Exercise aim. Which lines of the entries below contain the string "radius"? Copy each one.
******
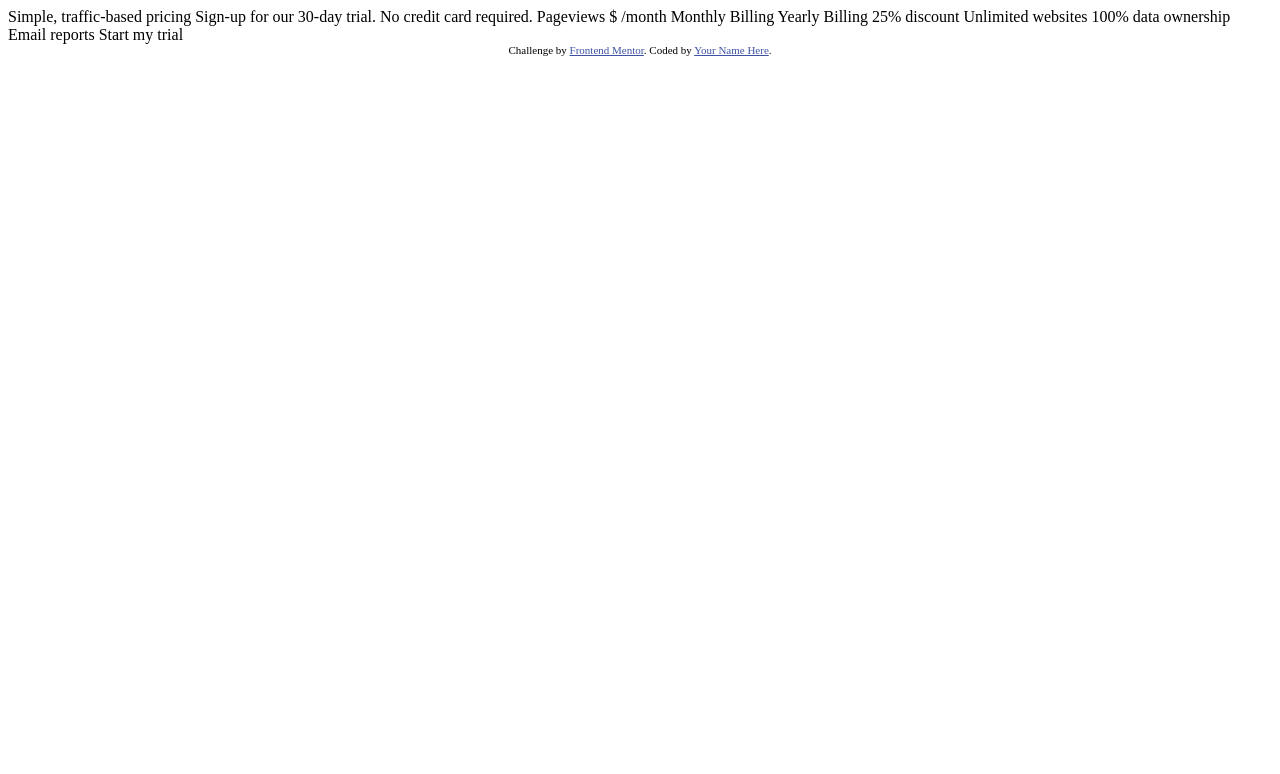
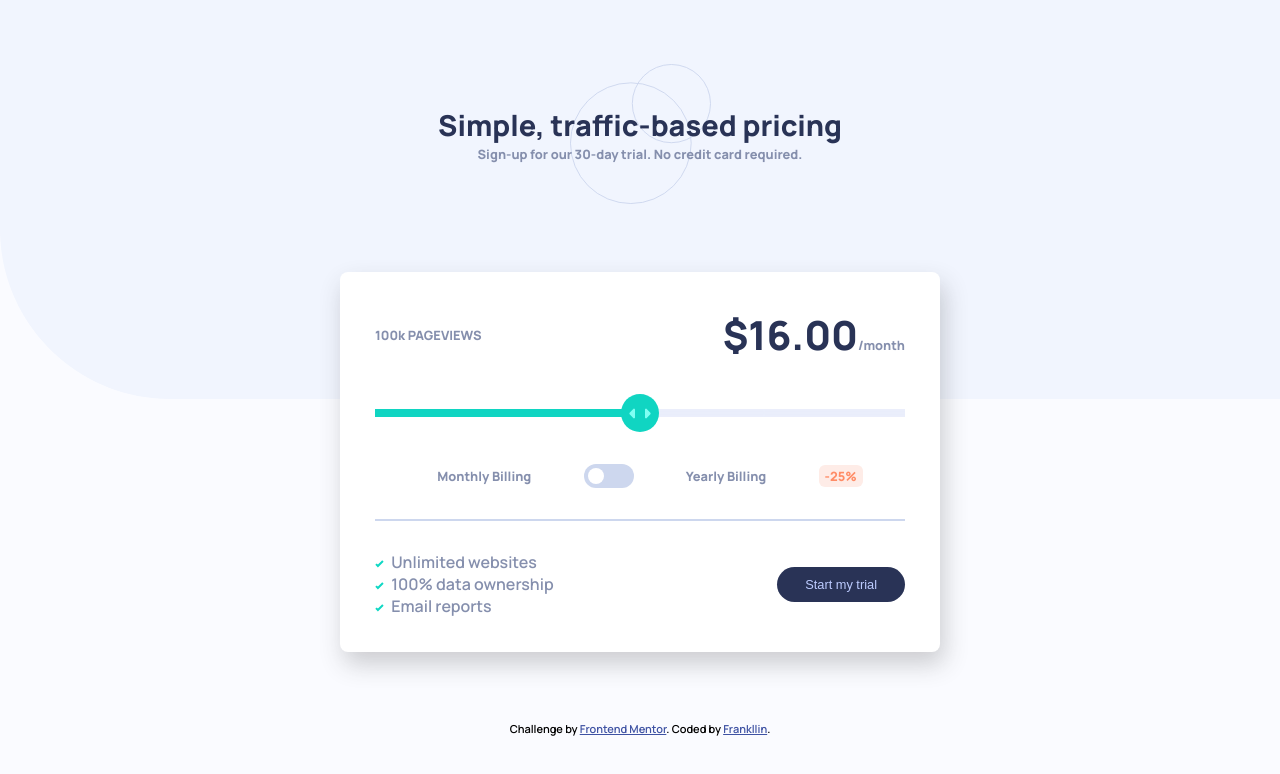
Before and after one commit to frankllin15/interative-pricing, a website: page index.html in a window 1280 px wide. Drawn offline with Linux system fonts and the light colour scheme.

Commit message:
Componentes visuais e comportamento do silider

```diff
--- /dev/null
+++ b/css/index.css
@@ -0,0 +1,3 @@
+@import "./main.css";
+@import "./switch.css";
+@import "./input_range.css";
--- /dev/null
+++ b/css/main.css
@@ -0,0 +1,184 @@
+/*
+  - Soft Cyan (Full Slider Bar): hsl(174, 77%, 80%)
+- Strong Cyan (Slider Backround): hsl(174, 86%, 45%)
+- Light Grayish Red (Discount Background): hsl(14, 92%, 95%)
+- Light Red (Discount Text): hsl(15, 100%, 70%)
+- Pale Blue (CTA Text): hsl(226, 100%, 87%)
+
+- White (Pricing Component Background): hsl (0, 0%, 100%)
+- Very Pale Blue (Main Background): hsl(230, 100%, 99%)
+- Very Light Grayish Blue (Empty Slider Bar): hsl(224, 65%, 95%)
+- Light Grayish Blue (Toggle Background): hsl(223, 50%, 87%)
+- Grayish Blue (Text): hsl(225, 20%, 60%)
+- Dark Desaturated Blue (Text & CTA Background): hsl(227, 35%, 25%)
+*/
+
+:root {
+  --soft-cyan: hsl(174, 77%, 80%);
+  --strong-cyan: hsl(174, 86%, 45%);
+  --light-grayish-red: hsl(14, 92%, 95%);
+  --light-red: hsl(15, 100%, 70%);
+  --pale-blue: hsl(226, 100%, 87%);
+  --white: hsl (0, 0%, 100%);
+  --very-pale-blue: hsl(230, 100%, 99%);
+  --very-light-grayish-blue: hsl(224, 65%, 95%);
+  --light-grayish-blue: hsl(223, 50%, 87%);
+  --grayish-blue: hsl(225, 20%, 60%);
+  --dark-desaturated-blue: hsl(227, 35%, 25%);
+}
+* {
+  margin: 0;
+  padding: 0;
+  box-sizing: border-box;
+}
+
+body {
+  background-color: var(--very-pale-blue);
+  width: 100vw;
+  height: 100vh;
+  display: flex;
+  flex-direction: column;
+  justify-content: space-around;
+  align-items: center;
+  font-family: "Manrope", sans-serif;
+  background-image: url("../images/bg-pattern.svg");
+  background-size: contain;
+  background-repeat: no-repeat;
+}
+
+header {
+  width: 100%;
+  height: 140px;
+  background: url("../images/pattern-circles.svg") center no-repeat;
+  background-size: contain;
+  display: flex;
+  flex-direction: column;
+  justify-content: center;
+}
+
+h1 {
+  color: var(--dark-desaturated-blue);
+  font-size: 1.8rem;
+}
+
+h2,
+p {
+  color: var(--grayish-blue);
+  font-size: 0.8rem;
+  font-weight: bold;
+}
+
+h1,
+h2 {
+  text-align: center;
+}
+
+.content {
+  z-index: 1000;
+  display: flex;
+  background-color: white;
+
+  flex-direction: column;
+  justify-content: space-between;
+  width: 600px;
+  min-height: 300px;
+  height: 380px;
+
+  padding: 35px;
+  border-radius: 8px;
+  box-shadow: 4px 12px 24px 0px rgba(50, 50, 50, 0.23);
+}
+
+@media (max-width: 470px) {
+  body {
+    padding: 30px;
+  }
+  .content {
+    max-width: 100%;
+    /* min-height: 480px; */
+    padding: 30px;
+  }
+
+  h1 {
+    font-size: 1.4rem;
+  }
+
+  ul {
+    margin-bottom: 12px;
+  }
+  li {
+    font-size: 0.8rem;
+  }
+
+  footer {
+    flex-direction: column;
+    justify-content: space-between;
+  }
+}
+.slider_header {
+  width: 100%;
+  display: flex;
+  flex-direction: row;
+  justify-content: space-between;
+  align-items: center;
+}
+
+.slider_header span {
+  color: var(--dark-desaturated-blue);
+  font-size: 2.5rem;
+  font-weight: 800;
+  /* line-height: 0rem; */
+}
+
+.switcher_wrapper {
+  display: flex;
+  flex-direction: row;
+  align-items: center;
+  justify-content: space-evenly;
+  width: 100%;
+  margin-left: 10px;
+  font-size: 0.8rem;
+  color: var(--grayish-blue);
+  font-weight: bold;
+}
+
+.switcher_wrapper > span {
+  background-color: var(--light-grayish-red);
+  color: var(--light-red);
+  padding: 2px 6px 2px;
+  border-radius: 6px;
+}
+
+.switcher {
+  border-style: none;
+  width: 300px;
+}
+
+footer {
+  display: flex;
+  justify-content: space-between;
+  align-items: center;
+}
+
+footer li {
+  list-style: none;
+  color: var(--grayish-blue);
+}
+
+footer li img {
+  margin-right: 4px;
+}
+
+button {
+  padding: 10px 28px 10px;
+  border-radius: 18px;
+  border-style: none;
+  background-color: var(--dark-desaturated-blue);
+  color: var(--pale-blue);
+  font-size: 0.8rem;
+}
+
+button:hover {
+  color: var(--very-pale-blue);
+  cursor: pointer;
+}
--- /dev/null
+++ b/css/switch.css
@@ -0,0 +1,65 @@
+/* The switch - the box around the slider */
+.switch {
+  position: relative;
+  display: inline-block;
+  width: 50px;
+  height: 24px;
+}
+
+/* Hide default HTML checkbox */
+.switch input {
+  opacity: 0;
+  width: 0;
+  height: 0;
+}
+
+/* The slider */
+.slider {
+  position: absolute;
+  cursor: pointer;
+  top: 0;
+  left: 0;
+  right: 0;
+  bottom: 0;
+  background-color: var(--light-grayish-blue);
+  -webkit-transition: 0.4s;
+  transition: 0.4s;
+}
+
+.slider:before {
+  position: absolute;
+  content: "";
+  height: 16px;
+  width: 16px;
+  left: 4px;
+  bottom: 4px;
+  background-color: white;
+  -webkit-transition: 0.4s;
+  transition: 0.4s;
+}
+
+input:checked + .slider {
+  background-color: var(--light-grayish-blue);
+}
+
+input:hover + .slider {
+  background-color: var(--soft-cyan);
+}
+input:focus + .slider {
+  box-shadow: 0 0 1px #2196f3;
+}
+
+input:checked + .slider:before {
+  -webkit-transform: translateX(26px);
+  -ms-transform: translateX(26px);
+  transform: translateX(26px);
+}
+
+/* Rounded sliders */
+.slider.round {
+  border-radius: 34px;
+}
+
+.slider.round:before {
+  border-radius: 50%;
+}
--- a/index.html
+++ b/index.html
@@ -1,39 +1,94 @@
 <!DOCTYPE html>
 <html lang="en">
+
 <head>
   <meta charset="UTF-8">
-  <meta name="viewport" content="width=device-width, initial-scale=1.0"> <!-- displays site properly based on user's device -->
+  <meta name="viewport" content="width=device-width, initial-scale=1.0">
+  <!-- displays site properly based on user's device -->
+
+  <link rel="stylesheet" href="./css/index.css">
 
   <link rel="icon" type="image/png" sizes="32x32" href="./images/favicon-32x32.png">
-
+  <link rel="preconnect" href="https://fonts.googleapis.com">
+  <link rel="preconnect" href="https://fonts.gstatic.com" crossorigin>
+  <link href="https://fonts.googleapis.com/css2?family=Manrope:wght@600;800&display=swap" rel="stylesheet">
   <title>Frontend Mentor | Interactive pricing component</title>
 
   <!-- Feel free to remove these styles or customise in your own stylesheet 👍 -->
   <style>
-    .attribution { font-size: 11px; text-align: center; }
-    .attribution a { color: hsl(228, 45%, 44%); }
+    .attribution {
+      font-size: 11px;
+      text-align: center;
+    }
+
+    .attribution a {
+      color: hsl(228, 45%, 44%);
+    }
   </style>
 </head>
+
 <body>
+  <header>
+    <h1>
+      Simple, traffic-based pricing
+    </h1>
+    <h2>
+      Sign-up for our 30-day trial. No credit card required.
+    </h2>
 
-  Simple, traffic-based pricing
-  Sign-up for our 30-day trial. No credit card required.
+  </header>
 
-  Pageviews
-  $ /month
+  <main class="content">
+    <div class="slider_header">
+      <p id='pageviews'>100k PAGEVIEWS</p>
+      <p><span id='cost'>$16.00</span>/month</p>
 
-  Monthly Billing
-  Yearly Billing 25% discount
+    </div>
 
-  Unlimited websites
-  100% data ownership
-  Email reports
 
-  Start my trial
+    <input class="e-range" type="range" min="0" max="4" onchange="handleChange(event)">
+
+    <div class="switcher_wrapper">
+      <p>Monthly Billing</p>
+      <label class="switch">
+        <input type="checkbox">
+        <span class="slider round"></span>
+      </label>
+      <p>Yearly Billing</p>
+      <span>-25%</span>
+
+    </div>
+    <hr width="100%" color="#cdd7ee">
+
+    <footer>
+      <div>
+        <ul>
+          <li>
+            <img src="./images/icon-check.svg" alt="" srcset="">
+            Unlimited websites
+          </li>
+          <li>
+            <img src="./images/icon-check.svg" alt="" srcset="">
+            100% data ownership
+          </li>
+          <li>
+            <img src="./images/icon-check.svg" alt="" srcset="">
+            Email reports
+          </li>
+        </ul>
+      </div>
+      <div>
+        <button>Start my trial</button>
+      </div>
+    </footer>
+  </main>
 
   <div class="attribution">
     Challenge by <a href="https://www.frontendmentor.io?ref=challenge" target="_blank">Frontend Mentor</a>.
-    Coded by <a href="#">Your Name Here</a>.
+    Coded by <a href="https://github.com/frankllin15">Frankllin</a>.
   </div>
+
+  <script src="./js/pricing-controller.js"></script>
 </body>
+
 </html>
--- /dev/null
+++ b/js/pricing-controller.js
@@ -0,0 +1,33 @@
+const options = [
+  {
+    ammount: "10k",
+    cost: "$8.00",
+  },
+  {
+    ammount: "50k",
+    cost: "$12.00",
+  },
+  {
+    ammount: "100k",
+    cost: "$16.00",
+  },
+  {
+    ammount: "500k",
+    cost: "$24.00",
+  },
+  {
+    ammount: "1M",
+    cost: "$36.00",
+  },
+];
+
+function handleChange(e) {
+  const { value: index } = e.target;
+  const { ammount, cost } = options[index];
+
+  const pageviewsElement = document.querySelector("#pageviews");
+  const costElement = document.querySelector("#cost");
+
+  pageviewsElement.innerHTML = `${ammount} PAGEVIWES`;
+  costElement.innerHTML = cost;
+}
--- /dev/null
+++ b/sass/input_range.scss
@@ -0,0 +1,139 @@
+// excess height to improve interactive area / accessibility
+$height: 40px;
+$thumb-height: 38px;
+$track-height: 8px;
+
+// colours
+$upper-color: hsl(224, 65%, 95%);
+$lower-color: hsl(174, 86%, 45%);
+$thumb-color: url("../images/icon-slider.svg") center no-repeat
+  hsl(174, 86%, 45%);
+$thumb-hover-color: hsl(174, 86%, 45%);
+
+$upper-background: linear-gradient(to bottom, $upper-color, $upper-color) 100%
+  50% / 100% $track-height no-repeat transparent;
+$lower-background: linear-gradient(to bottom, $lower-color, $lower-color) 100%
+  50% / 100% $track-height no-repeat transparent;
+
+// Webkit cannot style progress so we fake it with a long shadow
+// on the thumb element
+@function webkit-slider-thumb-shadow($i: 1) {
+  $val: #{$i}px 0 0 -#{($thumb-height - $track-height) / 2} #{$upper-color};
+  @if $i == 1 {
+    @for $k from 2 through 1000 {
+      $val: #{$val}, webkit-slider-thumb-shadow($k);
+    }
+  }
+  @return $val;
+}
+
+.e-range {
+  display: block;
+  appearance: none;
+  width: 100%;
+  margin: 0;
+  height: $height;
+  overflow: hidden;
+  cursor: pointer;
+
+  &:focus {
+    outline: none;
+  }
+}
+
+// Webkit
+.e-range::-webkit-slider-runnable-track {
+  width: 100%;
+  height: $height;
+  background: $lower-background;
+}
+
+.e-range::-webkit-slider-thumb {
+  position: relative;
+  appearance: none;
+  height: $thumb-height;
+  width: $thumb-height;
+  background: $thumb-color;
+  border-radius: 100%;
+  border: 0;
+  top: 50%;
+  margin-top: (-$thumb-height/2);
+  box-shadow: webkit-slider-thumb-shadow();
+  transition: background-color 150ms;
+}
+
+// Firefox
+.e-range::-moz-range-track,
+.e-range::-moz-range-progress {
+  width: 100%;
+  height: $height;
+  background: $upper-background;
+}
+
+.e-range::-moz-range-progress {
+  background: $lower-background;
+}
+
+.e-range::-moz-range-thumb {
+  appearance: none;
+  margin: 0;
+  height: $thumb-height;
+  width: $thumb-height;
+  background-image: $thumb-color;
+  border-radius: 100%;
+  border: 0;
+  transition: background-color 150ms;
+}
+
+// Internet Exploder
+.e-range::-ms-track {
+  width: 100%;
+  height: $height;
+  border: 0;
+  // color needed to hide track marks
+  color: transparent;
+  background: transparent;
+}
+
+.e-range::-ms-fill-lower {
+  background: $lower-background;
+}
+
+.e-range::-ms-fill-upper {
+  background: $upper-background;
+}
+
+.e-range::-ms-thumb {
+  appearance: none;
+  height: $thumb-height;
+  width: $thumb-height;
+  background: $thumb-color;
+  border-radius: 100%;
+  border: 0;
+  transition: background-color 150ms;
+  // IE Edge thinks it can support -webkit prefixes
+  top: 0;
+  margin: 0;
+  box-shadow: none;
+}
+
+.e-range:hover,
+.e-range:focus {
+  &::-webkit-slider-thumb {
+    background-color: $thumb-hover-color;
+  }
+  &::-moz-range-thumb {
+    background-color: $thumb-hover-color;
+  }
+  &::-ms-thumb {
+    background-color: $thumb-hover-color;
+  }
+}
+
+/*
+ * CodePen demo housekeeping only
+ */
+
+body {
+  padding: 30px;
+}
```
Also changed, not shown: package.json (added, +9 -0 lines), css/input_range.css (added), 2 other files.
******
Solution to the exercise.
+  border-radius: 8px;
+  border-radius: 6px;
+  border-radius: 18px;
+  border-radius: 34px;
+  border-radius: 50%;
+  border-radius: 100%;
+  border-radius: 100%;
+  border-radius: 100%;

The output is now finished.